__Your goal__
Repeat, exactly and completely, the entries shown underneath.

Code change snippets
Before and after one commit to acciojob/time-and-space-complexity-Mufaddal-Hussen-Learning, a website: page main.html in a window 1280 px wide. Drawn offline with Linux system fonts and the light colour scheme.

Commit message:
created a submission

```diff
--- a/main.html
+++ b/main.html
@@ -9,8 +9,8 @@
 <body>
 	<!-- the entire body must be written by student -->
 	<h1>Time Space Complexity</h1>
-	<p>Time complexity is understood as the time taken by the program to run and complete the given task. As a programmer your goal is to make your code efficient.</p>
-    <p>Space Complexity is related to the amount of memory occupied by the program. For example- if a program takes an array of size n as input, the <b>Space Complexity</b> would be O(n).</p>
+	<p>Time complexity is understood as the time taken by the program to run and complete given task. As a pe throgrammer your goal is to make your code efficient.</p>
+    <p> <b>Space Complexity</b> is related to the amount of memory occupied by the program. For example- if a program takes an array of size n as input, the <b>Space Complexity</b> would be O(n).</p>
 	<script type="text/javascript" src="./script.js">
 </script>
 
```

__Your response__
Before and after one commit to acciojob/time-and-space-complexity-Mufaddal-Hussen-Learning, a website: page main.html in a window 1280 px wide. Drawn offline with Linux system fonts and the light colour scheme.

Commit message:
created a submission

```diff
--- a/main.html
+++ b/main.html
@@ -9,8 +9,8 @@
 <body>
 	<!-- the entire body must be written by student -->
 	<h1>Time Space Complexity</h1>
-	<p>Time complexity is understood as the time taken by the program to run and complete the given task. As a programmer your goal is to make your code efficient.</p>
-    <p>Space Complexity is related to the amount of memory occupied by the program. For example- if a program takes an array of size n as input, the <b>Space Complexity</b> would be O(n).</p>
+	<p>Time complexity is understood as the time taken by the program to run and complete given task. As a pe throgrammer your goal is to make your code efficient.</p>
+    <p> <b>Space Complexity</b> is related to the amount of memory occupied by the program. For example- if a program takes an array of size n as input, the <b>Space Complexity</b> would be O(n).</p>
 	<script type="text/javascript" src="./script.js">
 </script>
 
```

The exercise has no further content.